In January 2013, two villages each in East Singhbhum and Seraikela-Kharsawan were surveyed. They included Potka and Jharia in Potka, East Singhbhum, and Dugni and Narayanpur in Gamharia, Seraikela-Kharsawan.
Permissible limit of iron in drinking water is 1NTU, but it varied from 2.5NTU and 3NTU in the four sample villages.
NTU or nephelometric turbidity units define the amount of suspended solids in water.
Arshil Prasad of Env Developmental Assistance Systems India Pvt. Ltd told The Telegraph that six and eight tube wells out of 20 each in East Singhbhum and Seraikela-Kharsawan were found to have high iron content.
The findings were shared with the junior engineer of drinking water and sanitation department looking after the village, mukhiya, gram sabha members and residents. During the talks, officials were told iron removal plants in tube wells would salvage the situation.
Deputy superintendent of Khasmahal-based sadar hospital A.K. Lal admitted that drinking iron-rich water led to health hazards.
“There are many patients with digestive and gastrointestinal problems. Iron-rich drinking water leads to gastrointestinal tract infection and affects the central nervous system in the long run,” Lal said.
Executive engineer of drinking water and sanitation department (Jamshedpur circle) Raghunandan Sharma said findings had been sent to state department headquarters in Ranchi.

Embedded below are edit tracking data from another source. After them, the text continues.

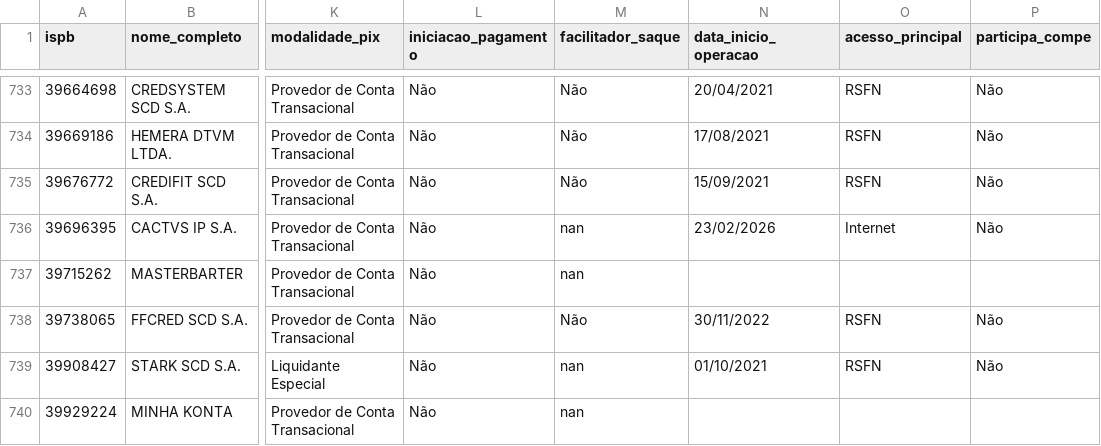
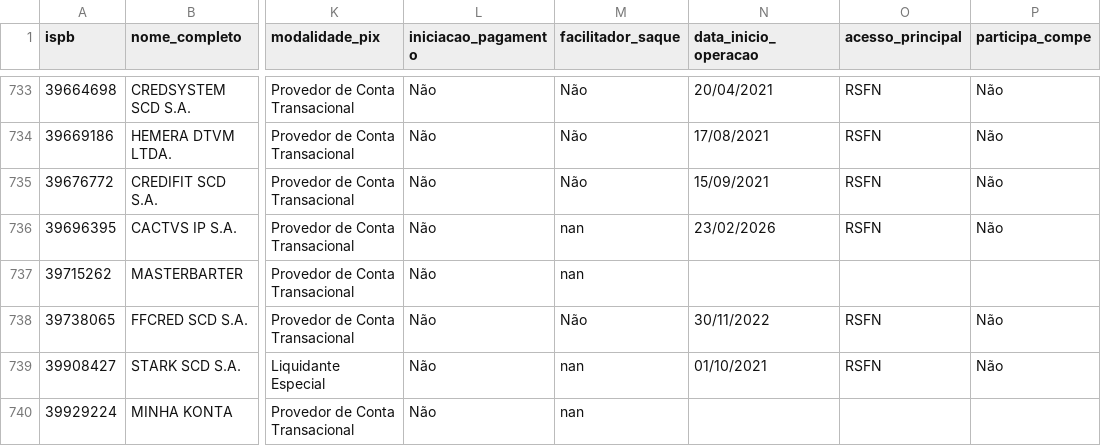
Before and after one commit to antoniopaolillo/brasil-ispb-database, a CSV file: data/ispbs.csv, drawn as a sheet; only a part is shown, gaps mark what is left out; the diff names each change by its address in the sheet, - before the commit and + after, or states it on an @@ line.

```diff
--- a/data/ispbs.csv
+++ b/data/ispbs.csv
-O736 (acesso_principal): Internet
+O736 (acesso_principal): RSFN
```
Also changed, not shown: 2 other files.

“Iron removal plants currently installed with tube wells in Garhwa, Sahebganj and Godda are also not giving desired results. I have recommended some upgrades,” Sharma said. “City areas under Jusco’s command are privileged as they get chemically treated water,” he added.
Iron is found naturally in underground water in many places. Manmade additions occur in water taken from corroded iron mains and pipes.